with the transfer function representation of a LTI system. As an example, consider a LTI system
described by the transfer function
$4 + 283 + 382 + 2s + 1
H($) = 4+ 483 + 782 + 6s + 2′
a) Using the MATLAB command roots, determine the poles and the zeros of the transfer function
b) In a previous homework we have learned that an LTI system can be represented in MATLAB
in terms of P and Q of the ODE representation of the system. Using these polynomials in
conjunction with either the step or Isim commands allows us to find the response of a LTI
system. We also have seen in class that the transfer function for the LTI system described by
the ODE
Q (D)y (t) = P(D)f(t)
H (s) =
Q (s )
And, so it is also possible to represent a transfer function in MATLAB using the polynomials
P and Q. In order to simplify the representation of LTI systems, MATLAB packages the
polynomials P and Q into a single structure using the command of
gt; gt; sys = tf (P, Q)
where P and Q are vectors and sys is a variable that represents the system. Now, generate a

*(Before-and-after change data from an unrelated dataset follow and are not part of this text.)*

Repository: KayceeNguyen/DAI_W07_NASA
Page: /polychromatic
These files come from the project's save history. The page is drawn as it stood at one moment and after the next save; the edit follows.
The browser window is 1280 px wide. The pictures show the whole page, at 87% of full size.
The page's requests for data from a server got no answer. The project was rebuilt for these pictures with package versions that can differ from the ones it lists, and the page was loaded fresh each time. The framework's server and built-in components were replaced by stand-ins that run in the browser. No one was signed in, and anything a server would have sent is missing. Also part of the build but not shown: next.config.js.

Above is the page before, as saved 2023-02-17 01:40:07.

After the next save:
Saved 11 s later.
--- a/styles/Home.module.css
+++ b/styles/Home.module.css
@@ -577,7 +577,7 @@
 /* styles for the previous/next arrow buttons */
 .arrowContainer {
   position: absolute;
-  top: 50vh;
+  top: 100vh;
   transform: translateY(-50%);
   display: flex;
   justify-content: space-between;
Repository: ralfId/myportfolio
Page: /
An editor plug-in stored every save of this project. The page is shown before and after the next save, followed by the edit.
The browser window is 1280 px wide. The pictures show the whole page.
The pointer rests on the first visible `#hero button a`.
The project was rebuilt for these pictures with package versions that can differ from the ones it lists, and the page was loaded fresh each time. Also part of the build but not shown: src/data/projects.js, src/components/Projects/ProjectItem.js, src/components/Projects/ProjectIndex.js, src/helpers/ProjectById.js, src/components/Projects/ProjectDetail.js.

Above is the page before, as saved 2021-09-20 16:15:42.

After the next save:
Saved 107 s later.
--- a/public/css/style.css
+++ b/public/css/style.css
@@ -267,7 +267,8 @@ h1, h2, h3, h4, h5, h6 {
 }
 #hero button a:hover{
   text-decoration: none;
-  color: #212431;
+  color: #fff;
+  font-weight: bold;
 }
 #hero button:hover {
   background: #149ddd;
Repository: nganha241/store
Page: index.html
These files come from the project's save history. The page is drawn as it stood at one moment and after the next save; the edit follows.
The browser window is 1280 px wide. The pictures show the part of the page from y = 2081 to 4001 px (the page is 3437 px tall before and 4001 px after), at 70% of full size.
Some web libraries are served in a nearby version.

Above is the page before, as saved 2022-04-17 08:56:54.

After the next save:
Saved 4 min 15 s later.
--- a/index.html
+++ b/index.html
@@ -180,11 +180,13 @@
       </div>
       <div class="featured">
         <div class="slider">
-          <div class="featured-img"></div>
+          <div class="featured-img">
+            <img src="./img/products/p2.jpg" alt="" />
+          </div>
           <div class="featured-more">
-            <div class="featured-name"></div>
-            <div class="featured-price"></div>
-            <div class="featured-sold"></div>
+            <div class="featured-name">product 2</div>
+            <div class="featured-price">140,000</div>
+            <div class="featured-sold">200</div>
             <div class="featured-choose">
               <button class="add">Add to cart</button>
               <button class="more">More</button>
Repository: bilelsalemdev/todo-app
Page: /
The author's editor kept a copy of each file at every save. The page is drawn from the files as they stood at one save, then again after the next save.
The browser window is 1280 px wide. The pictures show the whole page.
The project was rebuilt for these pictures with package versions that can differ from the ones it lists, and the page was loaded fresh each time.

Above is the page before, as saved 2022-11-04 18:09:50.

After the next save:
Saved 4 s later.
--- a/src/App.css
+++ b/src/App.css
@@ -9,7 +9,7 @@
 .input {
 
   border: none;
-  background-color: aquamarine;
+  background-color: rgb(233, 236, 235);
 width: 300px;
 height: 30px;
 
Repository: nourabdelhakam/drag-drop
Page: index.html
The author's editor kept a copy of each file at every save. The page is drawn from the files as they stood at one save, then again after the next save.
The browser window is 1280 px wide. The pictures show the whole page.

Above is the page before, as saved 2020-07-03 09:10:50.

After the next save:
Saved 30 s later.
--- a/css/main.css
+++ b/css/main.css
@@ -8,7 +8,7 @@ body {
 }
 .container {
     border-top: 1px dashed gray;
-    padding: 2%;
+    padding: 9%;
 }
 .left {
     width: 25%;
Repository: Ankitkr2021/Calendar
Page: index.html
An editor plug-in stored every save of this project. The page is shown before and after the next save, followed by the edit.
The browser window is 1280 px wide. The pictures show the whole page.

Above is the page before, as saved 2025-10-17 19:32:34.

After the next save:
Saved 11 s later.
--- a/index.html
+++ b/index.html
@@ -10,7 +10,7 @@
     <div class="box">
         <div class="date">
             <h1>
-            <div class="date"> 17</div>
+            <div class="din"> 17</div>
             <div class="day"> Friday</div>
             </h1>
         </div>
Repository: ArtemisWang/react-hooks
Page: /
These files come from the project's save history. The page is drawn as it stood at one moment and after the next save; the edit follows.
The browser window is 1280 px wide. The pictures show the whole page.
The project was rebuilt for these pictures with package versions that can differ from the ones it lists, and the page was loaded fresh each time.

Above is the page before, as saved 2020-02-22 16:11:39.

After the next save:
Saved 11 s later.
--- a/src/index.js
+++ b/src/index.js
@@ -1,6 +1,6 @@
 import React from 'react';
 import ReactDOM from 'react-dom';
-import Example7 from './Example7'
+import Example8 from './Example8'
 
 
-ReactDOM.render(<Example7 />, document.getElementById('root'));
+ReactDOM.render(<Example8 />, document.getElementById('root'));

pole-zero map of the transfer function above using the MATLAB commandEngineering Technology